*** GIVEN INFORMATION

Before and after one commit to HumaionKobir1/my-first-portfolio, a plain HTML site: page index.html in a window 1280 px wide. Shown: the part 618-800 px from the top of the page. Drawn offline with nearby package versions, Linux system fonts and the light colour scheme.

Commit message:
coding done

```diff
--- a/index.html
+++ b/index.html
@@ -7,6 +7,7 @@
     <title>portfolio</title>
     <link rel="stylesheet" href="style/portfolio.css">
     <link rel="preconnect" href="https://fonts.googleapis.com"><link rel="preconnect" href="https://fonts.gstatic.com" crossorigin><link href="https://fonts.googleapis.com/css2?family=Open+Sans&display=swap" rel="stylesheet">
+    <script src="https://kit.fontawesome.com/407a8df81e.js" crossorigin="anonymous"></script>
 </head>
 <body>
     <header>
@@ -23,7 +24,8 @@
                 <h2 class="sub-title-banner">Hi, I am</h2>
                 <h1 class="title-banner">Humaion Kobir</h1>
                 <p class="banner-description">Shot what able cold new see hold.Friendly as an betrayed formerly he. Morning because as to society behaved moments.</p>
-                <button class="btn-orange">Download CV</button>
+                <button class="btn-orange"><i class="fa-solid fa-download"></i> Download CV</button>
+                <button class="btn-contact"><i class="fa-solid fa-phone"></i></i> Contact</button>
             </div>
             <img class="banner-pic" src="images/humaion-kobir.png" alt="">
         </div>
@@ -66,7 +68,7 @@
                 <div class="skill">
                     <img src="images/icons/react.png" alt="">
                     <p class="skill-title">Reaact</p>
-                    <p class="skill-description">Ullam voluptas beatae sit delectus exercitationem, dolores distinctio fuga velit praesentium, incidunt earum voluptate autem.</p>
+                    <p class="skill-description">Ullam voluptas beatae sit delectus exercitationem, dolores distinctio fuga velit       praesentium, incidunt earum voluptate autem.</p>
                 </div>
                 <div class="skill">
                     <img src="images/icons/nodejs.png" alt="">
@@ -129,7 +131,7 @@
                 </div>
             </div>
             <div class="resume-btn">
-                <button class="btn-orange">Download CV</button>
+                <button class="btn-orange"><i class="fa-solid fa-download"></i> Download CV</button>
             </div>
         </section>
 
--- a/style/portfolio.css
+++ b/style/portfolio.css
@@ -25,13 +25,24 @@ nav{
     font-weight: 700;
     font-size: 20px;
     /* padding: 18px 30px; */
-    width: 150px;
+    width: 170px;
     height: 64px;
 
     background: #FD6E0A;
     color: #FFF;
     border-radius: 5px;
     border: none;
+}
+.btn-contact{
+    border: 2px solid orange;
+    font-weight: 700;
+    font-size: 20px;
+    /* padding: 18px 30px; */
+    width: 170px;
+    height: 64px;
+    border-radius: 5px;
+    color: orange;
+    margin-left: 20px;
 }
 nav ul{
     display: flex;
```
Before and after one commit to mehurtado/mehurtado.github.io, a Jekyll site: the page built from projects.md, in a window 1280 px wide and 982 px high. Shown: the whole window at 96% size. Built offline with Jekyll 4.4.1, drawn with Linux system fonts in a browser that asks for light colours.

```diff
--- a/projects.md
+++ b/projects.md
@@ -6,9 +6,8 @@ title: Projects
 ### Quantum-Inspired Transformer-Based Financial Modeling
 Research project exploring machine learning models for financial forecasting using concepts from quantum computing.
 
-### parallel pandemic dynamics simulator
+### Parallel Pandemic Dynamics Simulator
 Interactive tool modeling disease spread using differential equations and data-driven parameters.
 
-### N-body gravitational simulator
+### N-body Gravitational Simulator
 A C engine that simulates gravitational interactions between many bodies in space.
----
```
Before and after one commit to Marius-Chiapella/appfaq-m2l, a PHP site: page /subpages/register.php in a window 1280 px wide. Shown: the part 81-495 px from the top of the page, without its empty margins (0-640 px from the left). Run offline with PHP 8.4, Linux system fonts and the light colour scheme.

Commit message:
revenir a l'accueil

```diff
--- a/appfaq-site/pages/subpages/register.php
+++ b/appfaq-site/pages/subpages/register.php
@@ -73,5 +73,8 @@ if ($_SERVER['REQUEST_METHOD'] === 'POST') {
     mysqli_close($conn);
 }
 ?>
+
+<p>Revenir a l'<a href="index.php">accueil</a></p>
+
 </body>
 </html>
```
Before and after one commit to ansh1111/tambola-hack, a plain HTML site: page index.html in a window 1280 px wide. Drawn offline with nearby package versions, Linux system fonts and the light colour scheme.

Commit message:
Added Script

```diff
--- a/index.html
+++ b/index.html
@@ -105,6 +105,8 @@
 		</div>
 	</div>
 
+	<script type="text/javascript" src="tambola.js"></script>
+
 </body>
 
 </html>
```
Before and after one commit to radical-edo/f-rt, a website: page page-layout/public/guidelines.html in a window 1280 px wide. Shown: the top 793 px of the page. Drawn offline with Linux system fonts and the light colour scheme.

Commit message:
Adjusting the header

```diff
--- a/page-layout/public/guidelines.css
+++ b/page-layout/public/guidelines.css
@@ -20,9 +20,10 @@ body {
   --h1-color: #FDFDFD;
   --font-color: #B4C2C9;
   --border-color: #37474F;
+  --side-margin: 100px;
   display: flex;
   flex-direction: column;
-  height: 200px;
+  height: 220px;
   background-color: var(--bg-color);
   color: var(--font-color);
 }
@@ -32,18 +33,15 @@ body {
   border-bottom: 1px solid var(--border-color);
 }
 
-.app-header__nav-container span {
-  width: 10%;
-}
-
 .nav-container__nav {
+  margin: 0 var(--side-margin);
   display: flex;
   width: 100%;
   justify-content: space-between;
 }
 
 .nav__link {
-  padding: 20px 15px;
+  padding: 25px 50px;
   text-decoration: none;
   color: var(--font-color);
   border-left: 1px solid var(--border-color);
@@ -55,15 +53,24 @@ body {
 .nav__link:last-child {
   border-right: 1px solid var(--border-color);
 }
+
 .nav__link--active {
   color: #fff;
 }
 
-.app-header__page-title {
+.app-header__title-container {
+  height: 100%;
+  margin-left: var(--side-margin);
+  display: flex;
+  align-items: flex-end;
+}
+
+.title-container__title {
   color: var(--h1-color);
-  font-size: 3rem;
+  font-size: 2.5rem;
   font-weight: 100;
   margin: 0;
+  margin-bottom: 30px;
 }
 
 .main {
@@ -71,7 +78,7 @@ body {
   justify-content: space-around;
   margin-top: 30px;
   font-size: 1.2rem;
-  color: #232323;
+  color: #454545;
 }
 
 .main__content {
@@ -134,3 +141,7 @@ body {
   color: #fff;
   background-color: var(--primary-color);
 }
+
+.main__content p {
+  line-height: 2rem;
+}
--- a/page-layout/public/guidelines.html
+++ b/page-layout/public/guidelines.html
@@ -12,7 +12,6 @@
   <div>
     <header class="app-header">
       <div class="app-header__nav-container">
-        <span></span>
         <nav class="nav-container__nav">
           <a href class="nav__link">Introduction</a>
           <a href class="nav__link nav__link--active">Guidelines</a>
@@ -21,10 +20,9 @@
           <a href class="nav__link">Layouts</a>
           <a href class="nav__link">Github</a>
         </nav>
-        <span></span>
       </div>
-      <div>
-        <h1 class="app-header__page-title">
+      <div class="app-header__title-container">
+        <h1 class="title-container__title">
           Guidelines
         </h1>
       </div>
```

******

■ **WORK TASK**: Lines above that contain the string "body" make up the answer.

■ **OUTPUT OF THE TASK**:
 <body>
-### N-body gravitational simulator
+### N-body Gravitational Simulator
 </body>
 </body>
@@ -20,9 +20,10 @@ body {
@@ -32,18 +33,15 @@ body {
@@ -55,15 +53,24 @@ body {
@@ -71,7 +78,7 @@ body {
@@ -134,3 +141,7 @@ body {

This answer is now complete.